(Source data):

▬▬▬

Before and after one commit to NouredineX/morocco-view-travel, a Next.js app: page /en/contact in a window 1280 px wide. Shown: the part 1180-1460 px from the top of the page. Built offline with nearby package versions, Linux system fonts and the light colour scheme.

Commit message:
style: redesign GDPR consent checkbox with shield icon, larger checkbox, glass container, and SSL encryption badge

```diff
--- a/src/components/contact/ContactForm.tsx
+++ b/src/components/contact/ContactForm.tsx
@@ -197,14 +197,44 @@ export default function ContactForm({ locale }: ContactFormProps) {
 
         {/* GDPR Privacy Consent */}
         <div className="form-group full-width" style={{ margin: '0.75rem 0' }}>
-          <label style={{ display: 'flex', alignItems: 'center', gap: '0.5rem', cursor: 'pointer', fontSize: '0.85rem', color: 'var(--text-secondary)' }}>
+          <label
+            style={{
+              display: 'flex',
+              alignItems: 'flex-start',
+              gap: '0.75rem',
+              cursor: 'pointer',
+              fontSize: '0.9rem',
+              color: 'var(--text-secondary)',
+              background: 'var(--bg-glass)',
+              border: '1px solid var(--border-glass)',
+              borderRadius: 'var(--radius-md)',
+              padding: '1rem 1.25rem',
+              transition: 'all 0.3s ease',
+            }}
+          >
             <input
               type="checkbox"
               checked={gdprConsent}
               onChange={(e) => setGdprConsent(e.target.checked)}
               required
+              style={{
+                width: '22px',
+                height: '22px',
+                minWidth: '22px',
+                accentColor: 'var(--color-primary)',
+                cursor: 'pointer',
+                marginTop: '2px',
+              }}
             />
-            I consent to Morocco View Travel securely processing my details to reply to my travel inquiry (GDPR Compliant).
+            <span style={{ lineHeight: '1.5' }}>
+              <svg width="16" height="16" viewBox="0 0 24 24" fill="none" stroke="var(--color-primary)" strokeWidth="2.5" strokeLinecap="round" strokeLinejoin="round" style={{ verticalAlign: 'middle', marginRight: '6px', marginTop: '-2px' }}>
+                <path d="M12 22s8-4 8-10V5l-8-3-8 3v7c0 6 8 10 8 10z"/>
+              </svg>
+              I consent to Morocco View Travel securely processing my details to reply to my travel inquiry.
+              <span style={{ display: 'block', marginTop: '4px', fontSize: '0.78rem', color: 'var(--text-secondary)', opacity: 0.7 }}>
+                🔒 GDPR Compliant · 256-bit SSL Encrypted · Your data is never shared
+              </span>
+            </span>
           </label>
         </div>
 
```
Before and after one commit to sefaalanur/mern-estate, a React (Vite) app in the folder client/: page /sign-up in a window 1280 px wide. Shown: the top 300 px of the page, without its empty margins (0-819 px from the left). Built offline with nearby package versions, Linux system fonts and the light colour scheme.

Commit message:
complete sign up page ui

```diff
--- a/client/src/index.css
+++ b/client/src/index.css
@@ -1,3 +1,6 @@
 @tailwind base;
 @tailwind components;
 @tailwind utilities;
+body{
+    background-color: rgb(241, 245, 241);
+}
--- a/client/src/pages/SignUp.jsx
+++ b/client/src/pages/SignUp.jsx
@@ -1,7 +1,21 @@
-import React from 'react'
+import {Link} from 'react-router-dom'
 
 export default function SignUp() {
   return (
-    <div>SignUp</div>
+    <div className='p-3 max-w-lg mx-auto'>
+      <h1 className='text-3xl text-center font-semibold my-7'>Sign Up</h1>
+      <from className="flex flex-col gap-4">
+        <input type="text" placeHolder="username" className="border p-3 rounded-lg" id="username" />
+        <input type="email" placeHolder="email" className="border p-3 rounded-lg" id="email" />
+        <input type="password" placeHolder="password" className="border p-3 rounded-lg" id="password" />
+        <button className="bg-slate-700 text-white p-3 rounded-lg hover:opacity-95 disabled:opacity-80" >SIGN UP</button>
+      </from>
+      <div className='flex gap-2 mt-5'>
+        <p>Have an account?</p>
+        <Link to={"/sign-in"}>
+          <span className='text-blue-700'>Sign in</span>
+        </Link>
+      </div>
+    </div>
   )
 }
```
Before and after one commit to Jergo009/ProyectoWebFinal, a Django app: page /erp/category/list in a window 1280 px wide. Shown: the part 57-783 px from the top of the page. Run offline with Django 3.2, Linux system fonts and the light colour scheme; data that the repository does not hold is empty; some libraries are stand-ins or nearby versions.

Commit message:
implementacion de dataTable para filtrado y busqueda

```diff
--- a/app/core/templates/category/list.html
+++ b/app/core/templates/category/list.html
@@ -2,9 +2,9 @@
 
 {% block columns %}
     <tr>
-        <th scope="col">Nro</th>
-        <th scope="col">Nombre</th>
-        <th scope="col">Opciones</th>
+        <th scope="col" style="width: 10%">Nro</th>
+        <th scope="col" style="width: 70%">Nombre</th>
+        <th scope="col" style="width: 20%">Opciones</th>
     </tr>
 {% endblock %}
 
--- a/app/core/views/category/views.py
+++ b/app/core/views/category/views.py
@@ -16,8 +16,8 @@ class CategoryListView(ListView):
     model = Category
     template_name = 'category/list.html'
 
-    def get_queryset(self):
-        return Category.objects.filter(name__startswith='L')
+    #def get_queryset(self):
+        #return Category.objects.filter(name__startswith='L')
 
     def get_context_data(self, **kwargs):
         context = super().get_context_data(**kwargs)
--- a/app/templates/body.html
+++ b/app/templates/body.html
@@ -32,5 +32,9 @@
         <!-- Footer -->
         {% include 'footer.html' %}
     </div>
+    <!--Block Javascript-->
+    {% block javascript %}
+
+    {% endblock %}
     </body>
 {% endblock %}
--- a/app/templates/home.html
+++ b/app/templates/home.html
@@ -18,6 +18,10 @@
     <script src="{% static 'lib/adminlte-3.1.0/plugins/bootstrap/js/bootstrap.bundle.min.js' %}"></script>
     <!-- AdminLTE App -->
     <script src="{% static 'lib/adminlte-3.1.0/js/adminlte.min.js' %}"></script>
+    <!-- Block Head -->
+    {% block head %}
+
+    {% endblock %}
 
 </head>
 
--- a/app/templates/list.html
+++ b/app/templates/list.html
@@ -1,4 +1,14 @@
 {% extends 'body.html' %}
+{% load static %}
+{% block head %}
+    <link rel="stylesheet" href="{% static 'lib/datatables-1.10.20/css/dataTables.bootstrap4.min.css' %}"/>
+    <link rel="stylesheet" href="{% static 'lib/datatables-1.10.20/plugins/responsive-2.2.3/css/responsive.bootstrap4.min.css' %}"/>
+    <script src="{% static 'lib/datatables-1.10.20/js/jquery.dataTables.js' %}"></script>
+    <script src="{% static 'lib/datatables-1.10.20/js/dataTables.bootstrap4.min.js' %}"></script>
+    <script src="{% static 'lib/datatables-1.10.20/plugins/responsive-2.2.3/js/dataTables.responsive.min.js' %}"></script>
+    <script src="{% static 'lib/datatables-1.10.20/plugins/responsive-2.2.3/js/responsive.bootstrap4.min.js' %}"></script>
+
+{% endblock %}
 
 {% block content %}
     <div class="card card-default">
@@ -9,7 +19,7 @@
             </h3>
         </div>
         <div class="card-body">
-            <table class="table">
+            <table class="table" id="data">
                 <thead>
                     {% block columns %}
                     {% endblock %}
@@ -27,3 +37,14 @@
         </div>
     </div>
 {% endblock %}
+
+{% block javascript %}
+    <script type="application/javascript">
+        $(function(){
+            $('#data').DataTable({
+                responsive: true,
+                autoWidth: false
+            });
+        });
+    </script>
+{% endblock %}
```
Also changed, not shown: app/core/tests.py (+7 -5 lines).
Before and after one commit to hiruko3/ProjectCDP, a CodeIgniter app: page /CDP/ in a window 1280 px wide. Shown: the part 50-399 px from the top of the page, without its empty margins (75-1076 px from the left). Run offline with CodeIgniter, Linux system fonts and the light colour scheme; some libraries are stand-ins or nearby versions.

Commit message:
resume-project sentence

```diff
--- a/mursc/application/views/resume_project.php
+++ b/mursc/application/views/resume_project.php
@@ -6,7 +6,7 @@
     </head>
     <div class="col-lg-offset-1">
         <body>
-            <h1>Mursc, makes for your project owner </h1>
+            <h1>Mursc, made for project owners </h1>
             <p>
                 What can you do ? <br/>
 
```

▬▬▬

(TASK DIRECTIONS): Identify how many lines in the entries above contain the word "className" and provide only that figure.

(EXPECTED OUTPUT): 10